Quinoa is a wonderful grain, very rich in protein (12-18%) as well as in magnesium and iron. Even Popeye would have preferred it to spinach since it has nearly double the iron content of it.

Anyway, I tried a wonderful and really really lemony recipe from the Fatfree Vegan
The only thing I changed is that I used black quinoa I bought in France instead of the usual white one. It is really worth trying, especially since the squash harvest starts and all kind of delicious squashs are sitting on the shelves of your health food store.
As usual a handy cam pic. No time to waste to delve into this delicious meal:

Yokohama-Shinagawa, Kashima Jinja

On my way back to the station I came across a beautiful Shrine, the Kashima Jinja. It was founded in 969 as the tutelary shrine of Oi village. If you walked along the old Tokaido, this would be part of the shrines along this old route. Here is it's hachiman torii:

a look into the interior of the main building, which is a reconstruction from 1931:

To the right of the main hall is a shrine from 1811. Isn't its wood carving just beautiful?

a komainu, a so-called Korean dog, the guardian of the temple or shrine. Here fashionably clad with a red bib. I still haven't found out why and when they are fashioned in this way:

nearby another small shrine:

Thursday, August 19, 2010

Some Food in between

Yes, I am a slacker. But you already knew this.
I still haven't finished to post about my Japan trip although I am back here in Germany for a good two weeks. I will go on to post lovely pics about Japan. So just to keep the boredom down (which is more boring, posting about ancient pots or food?) I'll let you know about my activities in the kitchen. Today we had a complete meal from yesterday's remainders.

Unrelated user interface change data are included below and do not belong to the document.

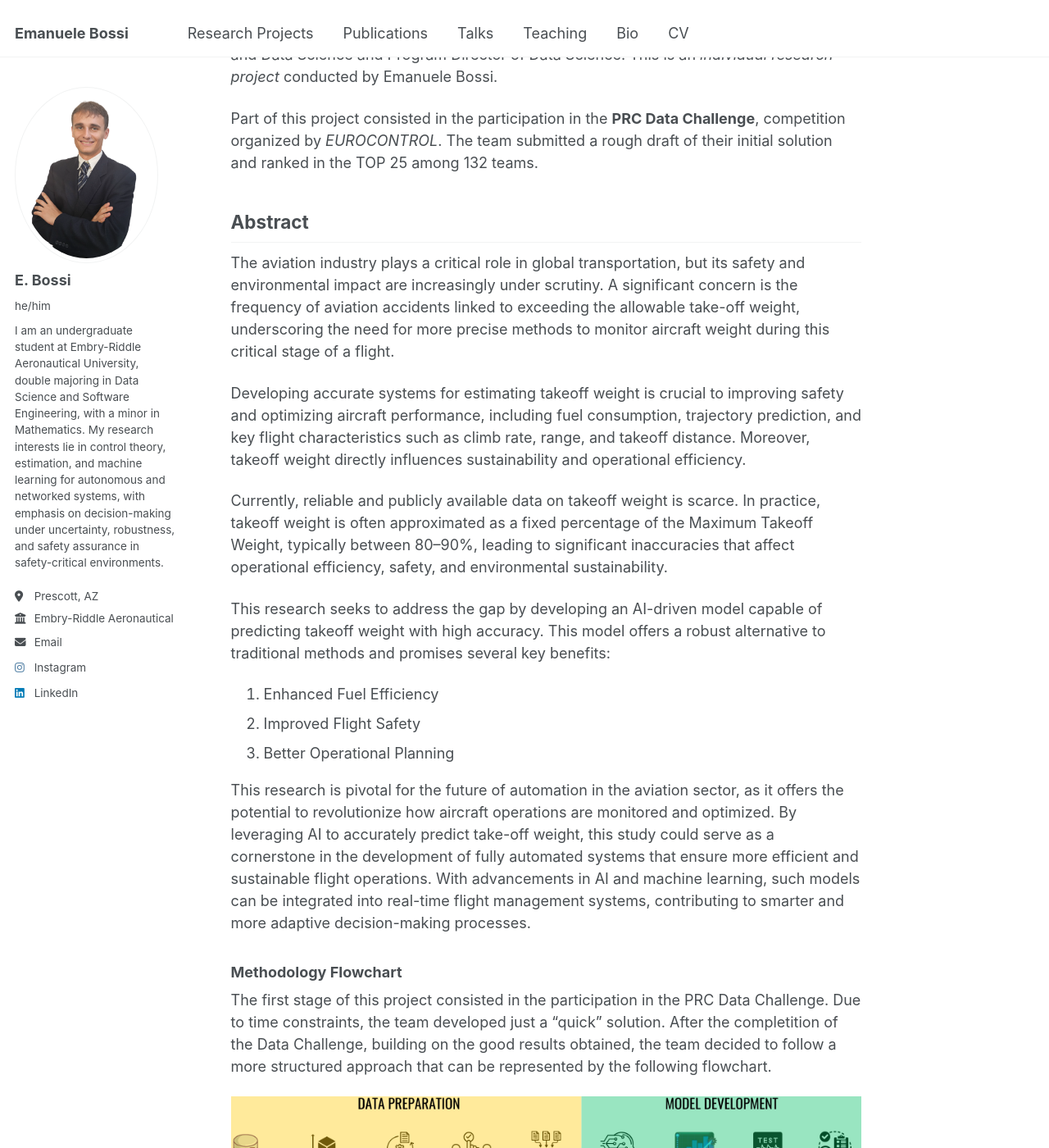
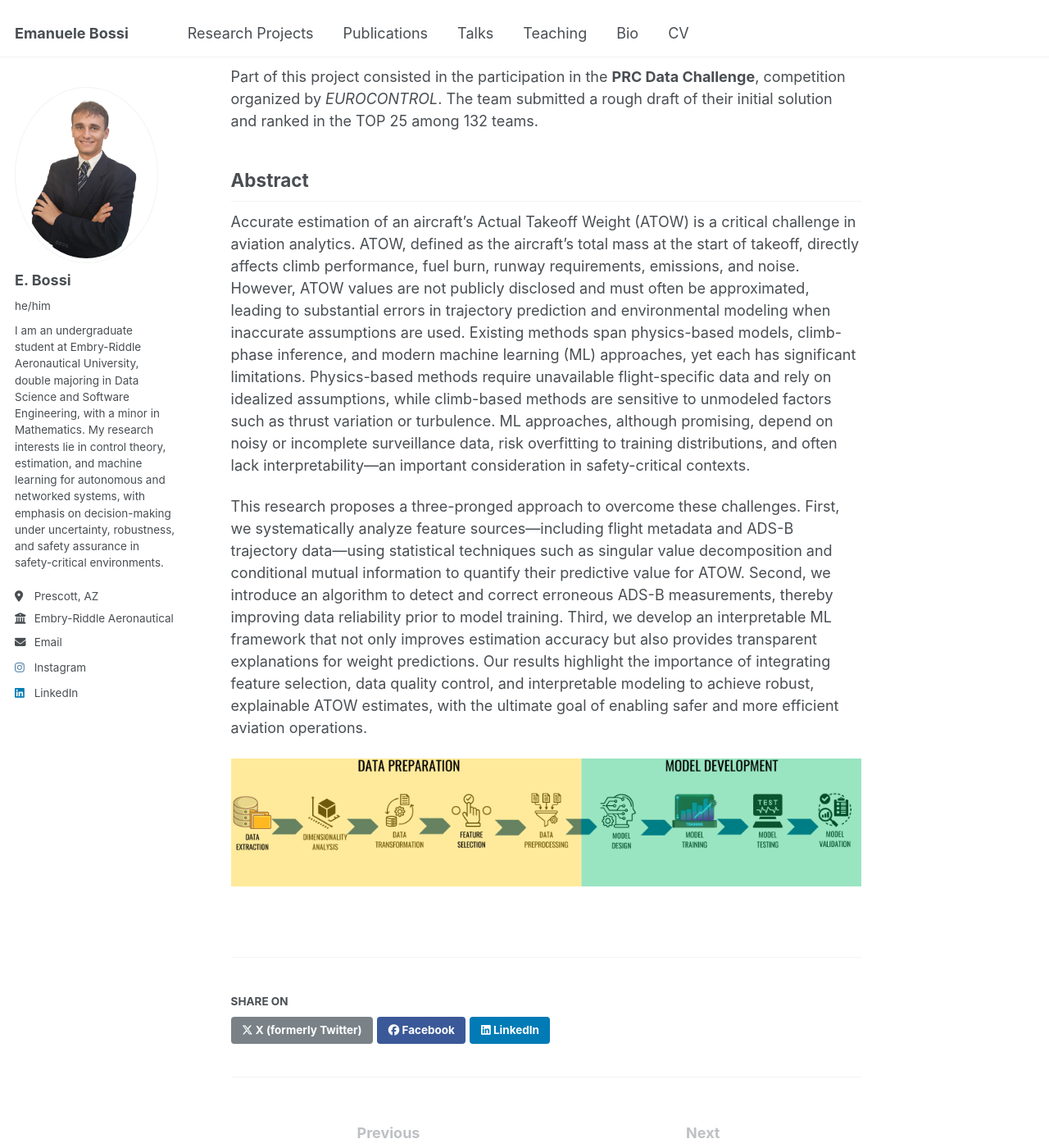
Before and after one commit to bossiemanuele/bossiemanuele.github.io, a Jekyll site: the page built from _portfolio/01_ATOW.md, in a window 1280 px wide and 1400 px high, scrolled down 359 px. Shown: the whole window at 82% size. Built offline with Jekyll 4.4.1, drawn with Linux system fonts in a browser that asks for light colours; some of the changed text lies outside the part shown.

Commit message:
Update 01_ATOW.md

```diff
--- a/_portfolio/01_ATOW.md
+++ b/_portfolio/01_ATOW.md
@@ -5,9 +5,7 @@
 collection: portfolio
 ---
 
-*In Preparation: "An Information-Theoretic Framework for Modeling Aircraft Actual Takeoff Weight (ATOW)." Submitted to AIAA SciTech 2026.*
-
-Extended Abstract and Preliminary Results:
+*"An Information-Theoretic Framework for Modeling Aircraft Actual Takeoff Weight (ATOW)." In AIAA SciTech 2026 Forum. (Accepted)*
 
 This project has been funded through **ERAU-URI Eagle Prize Award** for the AY 2024-2025. The advisor for this project is **Dr. AlMomani**, Assistant Professor of Mathematics and Data Science and Program Director of Data Science. This is an *individual research project* conducted by Emanuele Bossi.
 
@@ -15,21 +13,8 @@
 
 ## Abstract
 
-The aviation industry plays a critical role in global transportation, but its safety and environmental impact are increasingly under scrutiny. A significant concern is the frequency of aviation accidents linked to exceeding the allowable take-off weight, underscoring the need for more precise methods to monitor aircraft weight during this critical stage of a flight.
+Accurate estimation of an aircraft’s Actual Takeoff Weight (ATOW) is a critical challenge in aviation analytics. ATOW, defined as the aircraft’s total mass at the start of takeoff, directly affects climb performance, fuel burn, runway requirements, emissions, and noise. However, ATOW values are not publicly disclosed and must often be approximated, leading to substantial errors in trajectory prediction and environmental modeling when inaccurate assumptions are used. Existing methods span physics-based models, climb-phase inference, and modern machine learning (ML) approaches, yet each has significant limitations. Physics-based methods require unavailable flight-specific data and rely on idealized assumptions, while climb-based methods are sensitive to unmodeled factors such as thrust variation or turbulence. ML approaches, although promising, depend on noisy or incomplete surveillance data, risk overfitting to training distributions, and often lack interpretability—an important consideration in safety-critical contexts.
 
-Developing accurate systems for estimating takeoff weight is crucial to improving safety and optimizing aircraft performance, including fuel consumption, trajectory prediction, and key flight characteristics such as climb rate, range, and takeoff distance. Moreover, takeoff weight directly influences sustainability and operational efficiency.
-
-Currently, reliable and publicly available data on takeoff weight is scarce. In practice, takeoff weight is often approximated as a fixed percentage of the Maximum Takeoff Weight, typically between 80–90%, leading to significant inaccuracies that affect operational efficiency, safety, and environmental sustainability.
-
-This research seeks to address the gap by developing an AI-driven model capable of predicting takeoff weight with high accuracy. This model offers a robust alternative to traditional methods and promises several key benefits:
-
-1. Enhanced Fuel Efficiency
-2. Improved Flight Safety
-3. Better Operational Planning
-
-This research is pivotal for the future of automation in the aviation sector, as it offers the potential to revolutionize how aircraft operations are monitored and optimized. By leveraging AI to accurately predict take-off weight, this study could serve as a cornerstone in the development of fully automated systems that ensure more efficient and sustainable flight operations. With advancements in AI and machine learning, such models can be integrated into real-time flight management systems, contributing to smarter and more adaptive decision-making processes.
-
-### Methodology Flowchart
-The first stage of this project consisted in the participation in the PRC Data Challenge. Due to time constraints, the team developed just a "quick" solution. After the completition of the Data Challenge, building on the good results obtained, the team decided to follow a more structured approach that can be represented by the following flowchart.
+This research proposes a three-pronged approach to overcome these challenges. First, we systematically analyze feature sources—including flight metadata and ADS-B trajectory data—using statistical techniques such as singular value decomposition and conditional mutual information to quantify their predictive value for ATOW. Second, we introduce an algorithm to detect and correct erroneous ADS-B measurements, thereby improving data reliability prior to model training. Third, we develop an interpretable ML framework that not only improves estimation accuracy but also provides transparent explanations for weight predictions. Our results highlight the importance of integrating feature selection, data quality control, and interpretable modeling to achieve robust, explainable ATOW estimates, with the ultimate goal of enabling safer and more efficient aviation operations.
 
 <img src='/images/ATOW Flowchart.png'>
```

The rest of the ratatouille became (together with some homemade guacamole) a nice filling for some taco shells and the main course consisted of a salad from left-over orzo (I hate that name because in Italy I use to have a nice cup of orzo coffee which is a barley coffee). In this case orzo is a kind of greek pasta in the shape of rice kernels. I think they are called Kritharáki in Greek and look like this:

Anyway, this is how my dinner looked like and believe me it was delicious: